Gun policy expert: Hogan’s new directive increases access to guns, ‘potential impacts on public safety’

Maryland Governor Larry Hogan issued a new directive on Tuesday for Maryland State Police to immediately ignore a law restricting concealed carry in the state.

Maryland Governor Larry Hogan issued a new directive on Tuesday for Maryland State Police to immediately ignore a law restricting concealed carry in the state.

“I’m honestly surprised he didn’t do it sooner,” Cassandra Crifasi, deputy director of Johns Hopkins Center for Gun Violence Prevention and Policysaid WTOP’s DMV Download.



Governor Hogan’s new directive brings Maryland into line with the Supreme Court’s latest ruling on the matter.

“What Hogan said was that applicants for a concealed carry license no longer have to justify why they should get a license,” Crifasi said.

Hogan’s directive tells state police to stop using the “good and substantial reason” standard when reviewing carry and transport permits. Crifasi says they still have to pass the training and mental health and background tests, but it makes it easier for people to get that concealed carry license.

What did this standard do?

“For people who might be considered dangerous or might not have had a good reason to wear in public, it gives law enforcement an opportunity to say, well, we don’t think that you kind of meet the criteria,” Crifasi says. “By removing that extra hurdle, that extra discretionary element, it’s likely that more people would qualify.”

She said recent research shows that carrying guns could have an impact on violence.

“Our research found that when you make it easier to carry guns in public, you see adverse effects on public safety,” Crifasi said.

But while she says getting rid of the “good and substantial reason” standard could make it easier to get a concealed carry permit, she says Maryland has other safeguards in place that could help counter potential problems.
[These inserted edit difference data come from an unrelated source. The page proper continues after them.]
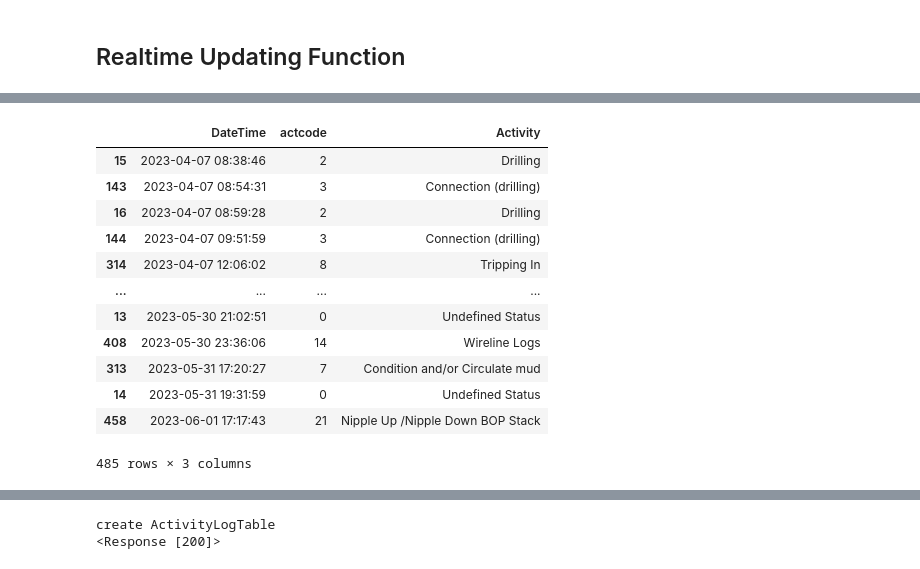
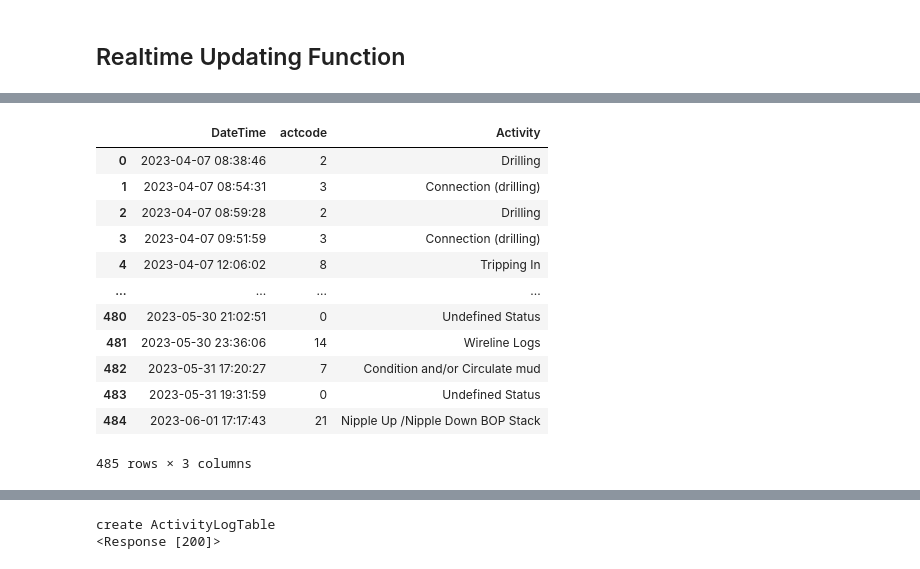
Before and after one commit to jiunx7174/MIH-Dashboard-Project, a Jupyter notebook: Streamlit_App_v3/Notebook/00_DataRealtimePipeline.ipynb, the cells around one changed output, grey strips where cells are left out. Saved outputs shown, nothing was run; the diff lists cells and outputs as text; code cells hidden in the pictures.

```diff
--- a/Streamlit_App_v3/Notebook/00_DataRealtimePipeline.ipynb
+++ b/Streamlit_App_v3/Notebook/00_DataRealtimePipeline.ipynb
@@ -862,22 +864,32 @@ IO_Data.getAvailableWellDF('MCG', UserAuthDict)
 # %%
-request_json = {
-	"wid":243,
-	"start_date":"2000-08-04 13:02:47",
-	"end_date":"2029-08-04 22:17:30"
+# request_json = {
+# 	"wid":243,
+# 	"start_date":"2000-08-04 13:02:47",
+# 	"end_date":"2029-08-04 22:17:30"
+# }
+# getRigActivityAPI = "https://pdumitradome.id/dome_api/rtdc/get_drilling_activity"
+
+# response = requests.post(
+#     getRigActivityAPI,
+#     data=json.dumps(
+#         request_json,
+#         indent = 4
+#     )
+# )
+# IO_Data.getRigActivity(WellInfoDict)
+# rigActivityDF = pd.DataFrame(dict(response.json())['data'])
+# rigActivityDF.sort_values(by='dt', inplace=True)
+# rigActivityDF.rename(columns={'activity': 'Activity', 'dt':'DateTime'}, inplace=True)
+# rigActivityDF['DateTime'] = pd.to_datetime(rigActivityDF['DateTime'])
+reload(IO_Data)
+WellInfoDict = {
+  "cid": 74,
+  "wid": 243,
+  "WellName": "IJN 2-1",
+  "RigName": "3    EPI-9\nName: rig_name, dtype: string",
+  "ActiveDate": "2023-04-05",
+  "EndDate": "2023-05-31"
 }
-getRigActivityAPI = "https://pdumitradome.id/dome_api/rtdc/get_drilling_activity"
-
-response = requests.post(
-    getRigActivityAPI,
-    data=json.dumps(
-        request_json,
-        indent = 4
-    )
-)
-rigActivityDF = pd.DataFrame(dict(response.json())['data'])
-rigActivityDF.sort_values(by='dt', inplace=True)
-rigActivityDF.rename(columns={'activity': 'Activity', 'dt':'DateTime'}, inplace=True)
-rigActivityDF['DateTime'] = pd.to_datetime(rigActivityDF['DateTime'])
-
+rigActivityDF = IO_Data.getRigActivity(WellInfoDict)
 rigActivityDF
 # %% [output]
@@ -884,15 +897,15 @@ rigActivityDF
 |  | DateTime | actcode | Activity |
-| 15 | 2023-04-07 08:38:46 | 2 | Drilling |
-| 143 | 2023-04-07 08:54:31 | 3 | Connection (drilling) |
-| 16 | 2023-04-07 08:59:28 | 2 | Drilling |
-| 144 | 2023-04-07 09:51:59 | 3 | Connection (drilling) |
-| 314 | 2023-04-07 12:06:02 | 8 | Tripping In |
+| 0 | 2023-04-07 08:38:46 | 2 | Drilling |
+| 1 | 2023-04-07 08:54:31 | 3 | Connection (drilling) |
+| 2 | 2023-04-07 08:59:28 | 2 | Drilling |
+| 3 | 2023-04-07 09:51:59 | 3 | Connection (drilling) |
+| 4 | 2023-04-07 12:06:02 | 8 | Tripping In |
 | ... | ... | ... | ... |
-| 13 | 2023-05-30 21:02:51 | 0 | Undefined Status |
-| 408 | 2023-05-30 23:36:06 | 14 | Wireline Logs |
-| 313 | 2023-05-31 17:20:27 | 7 | Condition and/or Circulate mud |
-| 14 | 2023-05-31 19:31:59 | 0 | Undefined Status |
-| 458 | 2023-06-01 17:17:43 | 21 | Nipple Up /Nipple Down BOP Stack |
+| 480 | 2023-05-30 21:02:51 | 0 | Undefined Status |
+| 481 | 2023-05-30 23:36:06 | 14 | Wireline Logs |
+| 482 | 2023-05-31 17:20:27 | 7 | Condition and/or Circulate mud |
+| 483 | 2023-05-31 19:31:59 | 0 | Undefined Status |
+| 484 | 2023-06-01 17:17:43 | 21 | Nipple Up /Nipple Down BOP Stack |
-485 rows × 3 columns
+485 rows × 3 columns
 # %%
 reload(IO_Data)
```
Also changed, not shown: parts of 22 cells of this notebook, 27 other files.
“When you have strong licensing requirements in place like we have in Maryland, even without that good, substantial reason, you can see maybe less harm than if you go to a very weak system,” said Crifasi said.

Find the full interview with Crifasi on the DMV download.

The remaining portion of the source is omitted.